Prosecutors ask for combined trial for new-age healer; defense attorneys object

Candela home

Courtesy Clark County District Court

Ginger Candela, 44, was found dead in her home in the 3100 block of Westfield Street on Nov. 30 by missing persons detectives. Michael Lane, 37, is accused in her death.

Click to enlarge photo

Michael Lane

Click to enlarge photo

Ginger Candela

The state’s prosecution of a British man described as being a motivational speaker and new-age healer who is accused in the murder of a Las Vegas woman is moving forward.
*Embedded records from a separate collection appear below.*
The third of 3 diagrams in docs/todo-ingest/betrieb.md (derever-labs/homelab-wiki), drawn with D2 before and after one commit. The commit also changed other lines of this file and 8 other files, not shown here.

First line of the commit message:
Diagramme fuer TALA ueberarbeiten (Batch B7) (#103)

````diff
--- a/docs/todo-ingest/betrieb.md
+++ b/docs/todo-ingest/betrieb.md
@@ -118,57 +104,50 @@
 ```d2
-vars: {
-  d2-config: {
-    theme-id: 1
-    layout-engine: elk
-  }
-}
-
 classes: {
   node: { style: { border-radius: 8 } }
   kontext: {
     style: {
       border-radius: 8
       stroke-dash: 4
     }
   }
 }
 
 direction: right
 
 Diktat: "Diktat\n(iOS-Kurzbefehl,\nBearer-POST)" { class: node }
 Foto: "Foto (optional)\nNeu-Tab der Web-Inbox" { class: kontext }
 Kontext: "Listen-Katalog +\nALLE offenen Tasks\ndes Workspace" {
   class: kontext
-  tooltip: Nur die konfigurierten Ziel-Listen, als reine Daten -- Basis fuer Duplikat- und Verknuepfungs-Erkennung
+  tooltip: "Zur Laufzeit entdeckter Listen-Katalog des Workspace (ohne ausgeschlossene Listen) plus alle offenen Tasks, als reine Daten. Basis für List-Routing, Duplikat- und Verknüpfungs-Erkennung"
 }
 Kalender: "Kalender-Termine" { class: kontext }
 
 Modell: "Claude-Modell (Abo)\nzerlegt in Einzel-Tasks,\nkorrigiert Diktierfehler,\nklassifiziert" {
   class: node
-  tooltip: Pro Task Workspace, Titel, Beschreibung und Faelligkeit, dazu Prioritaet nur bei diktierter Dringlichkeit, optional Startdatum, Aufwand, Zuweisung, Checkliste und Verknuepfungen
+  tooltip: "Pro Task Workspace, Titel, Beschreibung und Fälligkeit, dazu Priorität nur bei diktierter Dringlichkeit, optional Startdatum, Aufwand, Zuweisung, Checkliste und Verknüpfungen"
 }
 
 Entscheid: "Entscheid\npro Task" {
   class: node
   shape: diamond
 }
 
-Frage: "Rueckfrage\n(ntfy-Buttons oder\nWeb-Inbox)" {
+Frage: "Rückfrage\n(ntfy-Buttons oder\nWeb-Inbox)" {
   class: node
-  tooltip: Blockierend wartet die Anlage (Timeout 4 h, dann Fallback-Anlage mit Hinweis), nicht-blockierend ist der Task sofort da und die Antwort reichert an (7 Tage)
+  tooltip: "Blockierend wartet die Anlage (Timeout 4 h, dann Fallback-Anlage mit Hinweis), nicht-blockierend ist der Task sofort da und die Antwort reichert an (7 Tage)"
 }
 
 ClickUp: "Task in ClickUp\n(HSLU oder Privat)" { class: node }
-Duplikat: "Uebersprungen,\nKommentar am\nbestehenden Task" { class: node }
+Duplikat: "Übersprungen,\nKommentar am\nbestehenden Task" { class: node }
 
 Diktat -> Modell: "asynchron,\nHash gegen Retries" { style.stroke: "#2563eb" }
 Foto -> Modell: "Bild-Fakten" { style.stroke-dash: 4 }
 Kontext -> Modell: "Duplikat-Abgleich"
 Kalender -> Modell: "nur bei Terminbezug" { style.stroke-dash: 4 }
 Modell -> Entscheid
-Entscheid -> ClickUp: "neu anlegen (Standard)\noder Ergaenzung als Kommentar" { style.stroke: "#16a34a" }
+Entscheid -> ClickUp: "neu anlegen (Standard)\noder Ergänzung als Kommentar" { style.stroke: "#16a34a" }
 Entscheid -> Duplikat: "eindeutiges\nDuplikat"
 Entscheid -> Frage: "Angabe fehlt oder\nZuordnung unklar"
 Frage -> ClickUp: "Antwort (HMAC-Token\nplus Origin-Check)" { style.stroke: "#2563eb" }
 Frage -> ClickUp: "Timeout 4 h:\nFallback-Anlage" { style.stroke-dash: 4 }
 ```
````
But an important question remains: Should jurors be told about his alleged involvement in another crime?

Prosecutors on Thursday asked a judge to combine the two pending cases against Michael Lane, 37.

He is accused in two crimes that prosecutors argue are inexorably linked: The murder of Ginger Candela, 44, whose body was found severed and stuffed in a trash can in her garage on Nov. 30, 2009, and the attempted murder of a transsexual authorities allege he solicited on Craigslist after Candela was killed but before her body was found.

Lane is facing charges of murder and robbery in connection with Candela’s death, as well as counts of attempted murder and battery resulting in substantial bodily harm in connection with the attack on the transsexual. All four counts are enhanced with a deadly weapon.

Lane’s attorneys say combining the two cases would prejudice the jurors deciding his fate — a fate prosecutors formally announced Thursday could be the death penalty.


Lane was raised in London, but he spent time in Oregon and California — maybe even in the Philippines, possibly Spain — before coming to Las Vegas. He’s used different names — Chae Saville, Michael Bodhi, Michael Saville, and perhaps others, authorities have said.

Metro Police in December issued a warning about Lane, saying in a statement he “may have befriended numerous women, and possibly defrauded them without their knowledge.”

Police urged anyone who had contact with Lane while he was in Las Vegas to call them.

Court documents say Lane and Candela met in October in Anaheim, Calif., at a release party for the self-help book “Three Feet from Gold” by authors Sharon Lechter and Greg Reid. Lane was active in the Southern California new-age scene.

Candela, who had two grown daughters, lived alone with three pets, including a beloved Chihuahua, Gi Gi.

A few days after meeting Lane at the book release, she asked him to live with her as her “life coach” so he could help her sort through problems.

He moved Nov. 1 from California to Candela’s home in the 3100 block of Westfield Street.

But whatever problems were plaguing twice-divorced Candela, they wouldn’t be solved.

Later that month she was found inside a bleach-filled trash can in the garage of her home, her body cut in half and her remains encased in cement.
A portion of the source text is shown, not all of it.